VU
Lesson 28
THE ROLE OF HYPNOSIS IN SPORT
Like imagery, hypnosis is a cognitive-behavioral process that has both a cognitive function and a
motivational function. In a cognitive sense, hypnosis is used to restructure the way athletes think about
themselves and about the way they execute and learn new sport skills. In a motivational sense, hypnosis is
used to modify emotions, reduce anxiety, increase or decreases arousal, and increase effort. In the initial
induction phase, hypnotism is physiologically identical to progressive relaxation, autogenic training, and
meditation. All of these intervention strategies are associated with reductions in oxygen consumption,
respiration rate, and heart rate.
Perhaps because it is poorly understood, hypnosis is not a widely utilized intervention strategy in sport.
Nideffer (1992) is one of the few sport psychologists who advocate its use on a broad scale. A dated but
well-known application of hypnosis took place before the first heavyweight boxing match between
Muhammad Ali and Ken Norton in 1973. Norton reportedly hired a professional hypnotist to help him
bolster his self-confidence and reduce prematch anxiety. Norton won the match in a stunning upset,
effectively calling attention to hypnosis as a viable intervention strategy.
While there may be some potential risks associated with the indiscriminate use of hypnosis by an untrained
therapist, most concerns about hypnosis are unfounded. It is probably fair to say that hypnosis is more
clouded by myths and misconceptions than any other form of psychological intervention.
Our discussion of hypnosis in sport will focus upon the following topics. The first two topics will be
discussed in this lecture, and the remaining in the next lecture.
1.
Defining hypnosis
2.
Theories of hypnosis
3.
The hypnotic trait issue
4.
Facts about hypnosis
5.
Achieving the hypnotic trance
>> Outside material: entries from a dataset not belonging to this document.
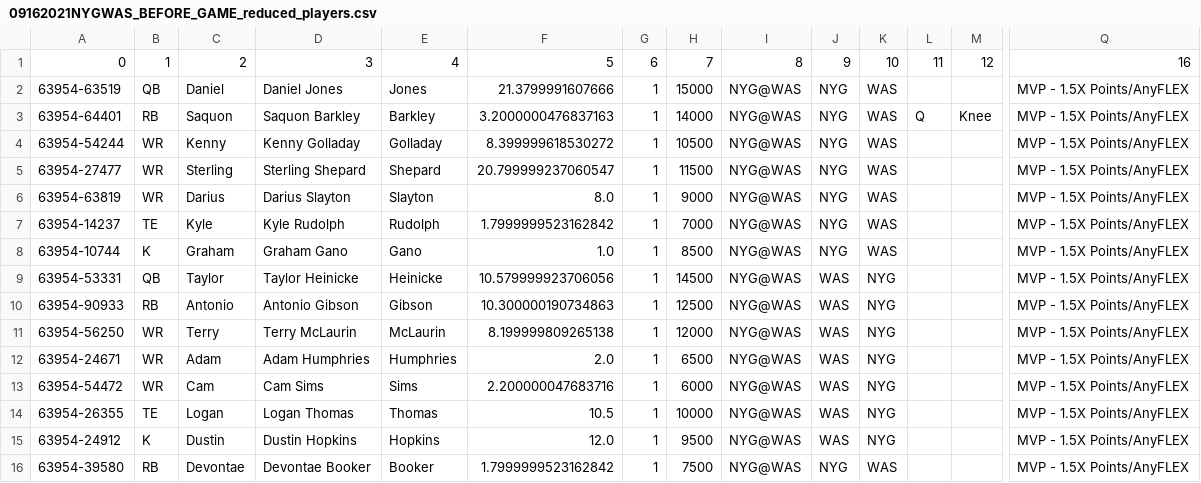
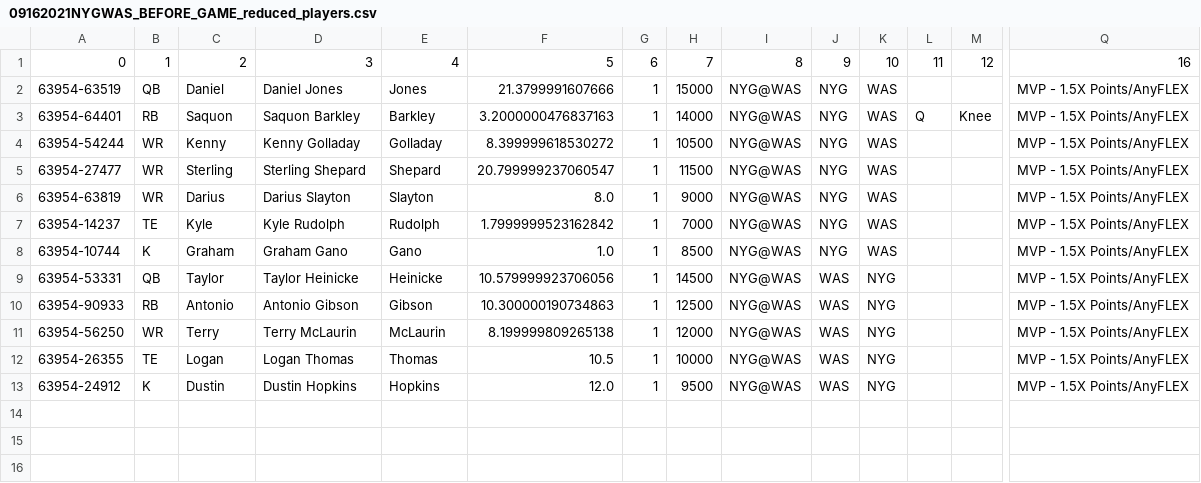
Before and after one commit to ssisk44/NFLDataScienceProject, a CSV file: DFS/DFS_DATA/DFS_FILES/2021/Week2/09162021NYGWAS_BEFORE_GAME_reduced_players.csv, drawn as a sheet; only a part is shown, gaps mark what is left out; rows hold the shown columns only; the diff names each change by its address in the sheet, - before the commit and + after, or states it on an @@ line.

Commit message:
Create Analysis Tables 90% Complete!!!!!!!!!!!! *** very proud of the work and quality put into this function! Obviously could be cleaner but the data output is exactly what I needed :)
-variable dictionaries for year based teams needed

```diff
--- a/DFS/DFS_DATA/DFS_FILES/2021/Week2/09162021NYGWAS_BEFORE_GAME_reduced_players.csv
+++ b/DFS/DFS_DATA/DFS_FILES/2021/Week2/09162021NYGWAS_BEFORE_GAME_reduced_players.csv
-row 12: 63954-24671 | WR | Adam | Adam Humphries | Humphries | 2.0 | 1 | 6500 | NYG@WAS | WAS | NYG |  |  | MVP - 1.5X Points/AnyFLEX
-row 13: 63954-54472 | WR | Cam | Cam Sims | Sims | 2.200000047683716 | 1 | 6000 | NYG@WAS | WAS | NYG |  |  | MVP - 1.5X Points/AnyFLEX
-row 16: 63954-39580 | RB | Devontae | Devontae Booker | Booker | 1.7999999523162842 | 1 | 7500 | NYG@WAS | NYG | WAS |  |  | MVP - 1.5X Points/AnyFLEX
```
Also changed, not shown: DFS/DFS_DATA/DFS_FILES/09162021NYGWAS_reduced_players.csv, 5 other files.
6.
Self-hypnosis
7.
Improving effective use of hypnosis
8.
Hypnosis and athletic performance.
Defining Hypnosis
The term hypnosis comes from Hypnos, the Greek god of sleep (Kalat, 1999), even though it has long been
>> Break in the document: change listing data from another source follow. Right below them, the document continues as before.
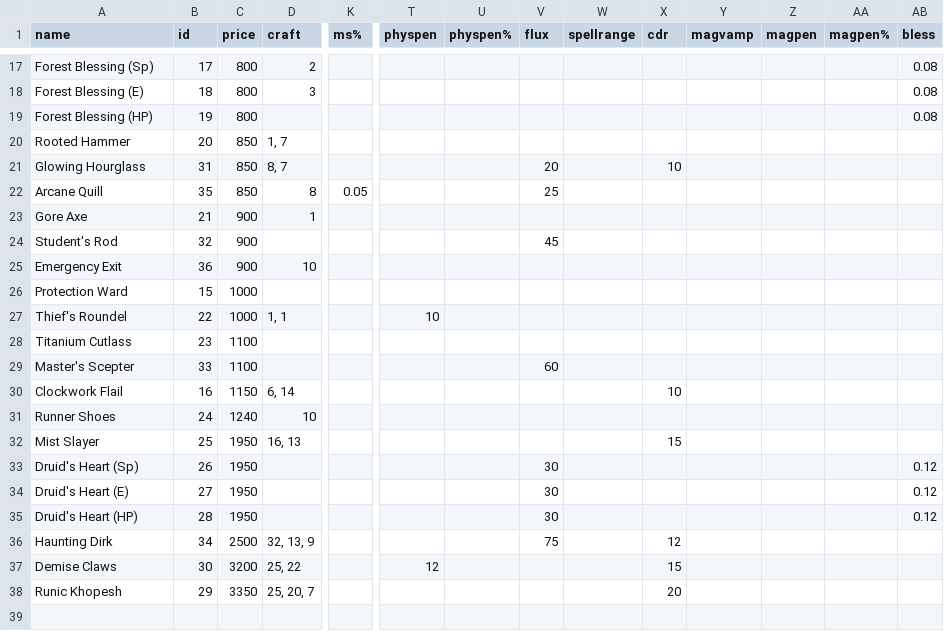
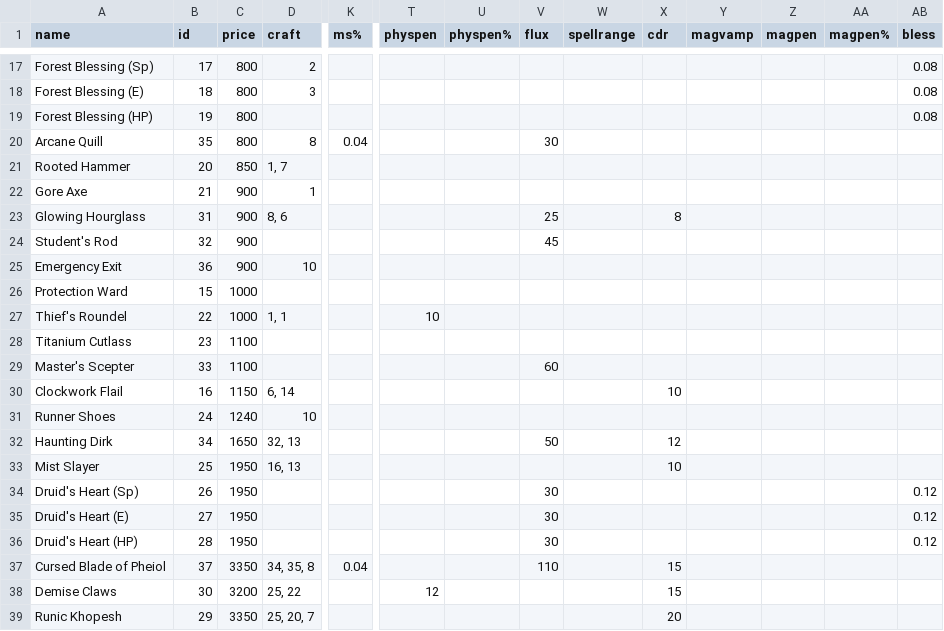
Before and after one commit to SolarGravel/Paradoxum-Tools, a CSV file: data/artifacts.csv, drawn as a sheet; only a part is shown, gaps mark what is left out; removed rows and columns are numbered as before the commit, all else as after; rows hold the shown columns only; the diff names each change by its address in the sheet, - before the commit and + after, or states it on an @@ line.

Commit message:
Update artifacts and stats values

```diff
--- a/data/artifacts.csv
+++ b/data/artifacts.csv
+row 20: Arcane Quill | 35 | 800 | 8 | 0.04 |  |  | 30
-row 21: Glowing Hourglass | 31 | 850 | 8, 7 |  |  |  | 20 |  | 10
-row 22: Arcane Quill | 35 | 850 | 8 | 0.05 |  |  | 25
+row 23: Glowing Hourglass | 31 | 900 | 8, 6 |  |  |  | 25 |  | 8
+row 32: Haunting Dirk | 34 | 1650 | 32, 13 |  |  |  | 50 |  | 12
-X33 (cdr): 15
+X33 (cdr): 10
-row 36: Haunting Dirk | 34 | 2500 | 32, 13, 9 |  |  |  | 75 |  | 12
+row 37: Cursed Blade of Pheiol | 37 | 3350 | 34, 35, 8 | 0.04 |  |  | 110 |  | 15
```
Also changed, not shown: data/stats.csv.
known that hypnosis is not related to sleep. Hypnosis could be defined as "The uncritical acceptance of a
suggestion" or "An induced temporary condition of being, a state that differs mentally and physiologically
from a person's normal state of being".
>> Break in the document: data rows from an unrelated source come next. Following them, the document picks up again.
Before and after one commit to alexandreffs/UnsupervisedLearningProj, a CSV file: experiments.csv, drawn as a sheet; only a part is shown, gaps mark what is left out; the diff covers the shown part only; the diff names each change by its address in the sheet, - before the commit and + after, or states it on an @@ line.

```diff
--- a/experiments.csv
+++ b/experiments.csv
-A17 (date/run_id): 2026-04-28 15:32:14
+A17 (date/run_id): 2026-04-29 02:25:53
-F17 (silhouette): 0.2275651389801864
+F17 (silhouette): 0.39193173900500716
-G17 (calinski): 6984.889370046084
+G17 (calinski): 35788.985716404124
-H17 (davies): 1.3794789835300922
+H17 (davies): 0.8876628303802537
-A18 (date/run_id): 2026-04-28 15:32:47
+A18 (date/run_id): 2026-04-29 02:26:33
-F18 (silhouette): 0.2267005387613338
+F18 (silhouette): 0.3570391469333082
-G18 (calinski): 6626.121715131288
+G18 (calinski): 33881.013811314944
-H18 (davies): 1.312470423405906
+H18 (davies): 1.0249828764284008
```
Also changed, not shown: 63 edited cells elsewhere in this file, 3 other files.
Theories of Hypnosis
We will briefly discuss three theories of hypnosis. The first two re represent extreme positions on the issue
of the existence of a hypnotic state, while the third represents a compromise position that has been
embraced by many psychologists. The theories to be discussed are:
1.
Social-cognitive Theory
2.
Hypnosis as an Altered State of Consciousness
3.
Neodissociation Theory
© Copyright Virtual University of Pakistan
87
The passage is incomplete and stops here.